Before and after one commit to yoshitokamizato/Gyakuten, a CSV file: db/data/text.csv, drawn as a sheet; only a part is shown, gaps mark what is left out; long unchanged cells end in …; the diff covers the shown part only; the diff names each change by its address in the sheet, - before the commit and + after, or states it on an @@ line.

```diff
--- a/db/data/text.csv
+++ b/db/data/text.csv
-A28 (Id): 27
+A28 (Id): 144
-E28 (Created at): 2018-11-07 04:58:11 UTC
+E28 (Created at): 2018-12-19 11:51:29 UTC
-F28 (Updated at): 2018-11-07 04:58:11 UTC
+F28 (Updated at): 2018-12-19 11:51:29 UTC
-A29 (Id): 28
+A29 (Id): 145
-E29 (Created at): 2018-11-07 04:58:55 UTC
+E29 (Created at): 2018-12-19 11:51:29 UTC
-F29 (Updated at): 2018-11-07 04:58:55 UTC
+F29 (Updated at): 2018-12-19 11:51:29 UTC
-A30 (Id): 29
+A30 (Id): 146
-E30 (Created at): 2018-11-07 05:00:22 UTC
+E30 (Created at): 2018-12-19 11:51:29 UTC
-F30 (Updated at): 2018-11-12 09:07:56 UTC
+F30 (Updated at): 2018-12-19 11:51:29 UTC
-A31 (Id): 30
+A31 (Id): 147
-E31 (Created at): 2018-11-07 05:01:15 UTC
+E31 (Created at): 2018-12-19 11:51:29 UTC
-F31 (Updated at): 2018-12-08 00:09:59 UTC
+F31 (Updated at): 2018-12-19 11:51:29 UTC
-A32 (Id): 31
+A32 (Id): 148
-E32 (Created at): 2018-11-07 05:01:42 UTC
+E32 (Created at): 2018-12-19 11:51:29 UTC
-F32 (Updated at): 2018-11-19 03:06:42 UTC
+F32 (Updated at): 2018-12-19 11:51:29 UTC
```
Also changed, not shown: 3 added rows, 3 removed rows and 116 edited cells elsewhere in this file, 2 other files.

--------

* **Task prompt**
Give back every line above, unchanged.

* **Exercise result**
Before and after one commit to yoshitokamizato/Gyakuten, a CSV file: db/data/text.csv, drawn as a sheet; only a part is shown, gaps mark what is left out; long unchanged cells end in …; the diff covers the shown part only; the diff names each change by its address in the sheet, - before the commit and + after, or states it on an @@ line.

```diff
--- a/db/data/text.csv
+++ b/db/data/text.csv
-A28 (Id): 27
+A28 (Id): 144
-E28 (Created at): 2018-11-07 04:58:11 UTC
+E28 (Created at): 2018-12-19 11:51:29 UTC
-F28 (Updated at): 2018-11-07 04:58:11 UTC
+F28 (Updated at): 2018-12-19 11:51:29 UTC
-A29 (Id): 28
+A29 (Id): 145
-E29 (Created at): 2018-11-07 04:58:55 UTC
+E29 (Created at): 2018-12-19 11:51:29 UTC
-F29 (Updated at): 2018-11-07 04:58:55 UTC
+F29 (Updated at): 2018-12-19 11:51:29 UTC
-A30 (Id): 29
+A30 (Id): 146
-E30 (Created at): 2018-11-07 05:00:22 UTC
+E30 (Created at): 2018-12-19 11:51:29 UTC
-F30 (Updated at): 2018-11-12 09:07:56 UTC
+F30 (Updated at): 2018-12-19 11:51:29 UTC
-A31 (Id): 30
+A31 (Id): 147
-E31 (Created at): 2018-11-07 05:01:15 UTC
+E31 (Created at): 2018-12-19 11:51:29 UTC
-F31 (Updated at): 2018-12-08 00:09:59 UTC
+F31 (Updated at): 2018-12-19 11:51:29 UTC
-A32 (Id): 31
+A32 (Id): 148
-E32 (Created at): 2018-11-07 05:01:42 UTC
+E32 (Created at): 2018-12-19 11:51:29 UTC
-F32 (Updated at): 2018-11-19 03:06:42 UTC
+F32 (Updated at): 2018-12-19 11:51:29 UTC
```
Also changed, not shown: 3 added rows, 3 removed rows and 116 edited cells elsewhere in this file, 2 other files.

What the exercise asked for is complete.